Reproduce the whole listing exactly, omitting any picture it holds.

### The data:
------------------------------
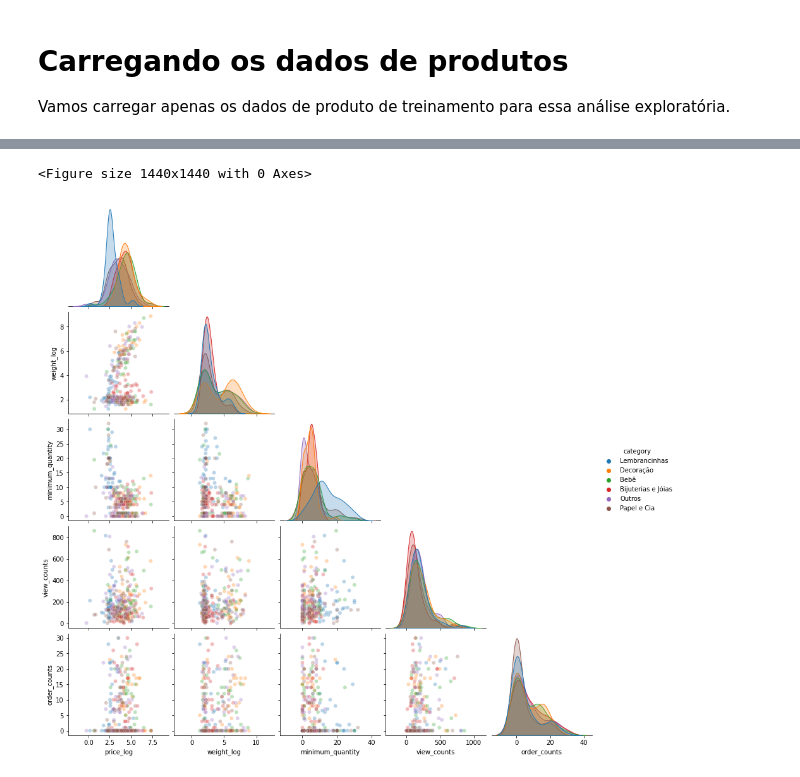
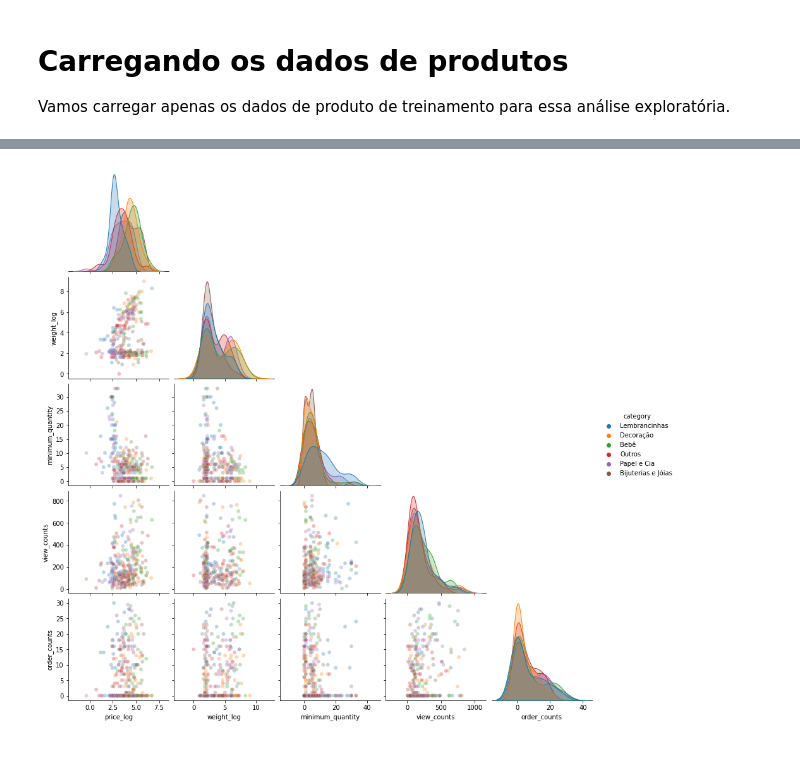
Before and after one commit to leofmr/product_recommender, a Jupyter notebook: notebooks/1 - product_analysis.ipynb, the cells around one changed output, grey strips where cells are left out. Drawn from its saved outputs; the diff is of its cells as text; code cells hidden in the pictures.

```diff
--- a/notebooks/1 - product_analysis.ipynb
+++ b/notebooks/1 - product_analysis.ipynb
@@ -35,6 +60,6 @@ True
 Vamos carregar apenas os dados de produto de treinamento para essa análise
 exploratória.
 # %%
-df = pd.read_pickle("../data/train_prod.pickle").dropna().reset_index(drop=True)
+df = pd.read_pickle("../data/train_prod.pickle")
 df.head()
 # %% [output]
@@ -126,7 +271,9 @@ col_list = ["price_log", "weight_log", "minimum_quantity",
 df["price_log"] = np.log(df["price"])
 df["weight_log"] = np.log(df["weight"])
 # %%
-plot(df, col_list=col_list, stratify="category", size=50)
+custom_pairplot_by_category(data=df,
+                            col_list=col_list,
+                            category="category",
+                            sample_size=50)
 # %% [output]
-<Figure size 1440x1440 with 0 Axes>
-[figure, old version]
+[figure, new version]
```
Also changed, not shown: parts of 40 cells of this notebook.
------------------------------
### Completed exercise:
Before and after one commit to leofmr/product_recommender, a Jupyter notebook: notebooks/1 - product_analysis.ipynb, the cells around one changed output, grey strips where cells are left out. Drawn from its saved outputs; the diff is of its cells as text; code cells hidden in the pictures.

```diff
--- a/notebooks/1 - product_analysis.ipynb
+++ b/notebooks/1 - product_analysis.ipynb
@@ -35,6 +60,6 @@ True
 Vamos carregar apenas os dados de produto de treinamento para essa análise
 exploratória.
 # %%
-df = pd.read_pickle("../data/train_prod.pickle").dropna().reset_index(drop=True)
+df = pd.read_pickle("../data/train_prod.pickle")
 df.head()
 # %% [output]
@@ -126,7 +271,9 @@ col_list = ["price_log", "weight_log", "minimum_quantity",
 df["price_log"] = np.log(df["price"])
 df["weight_log"] = np.log(df["weight"])
 # %%
-plot(df, col_list=col_list, stratify="category", size=50)
+custom_pairplot_by_category(data=df,
+                            col_list=col_list,
+                            category="category",
+                            sample_size=50)
 # %% [output]
-<Figure size 1440x1440 with 0 Axes>
-[figure, old version]
+[figure, new version]
```
Also changed, not shown: parts of 40 cells of this notebook.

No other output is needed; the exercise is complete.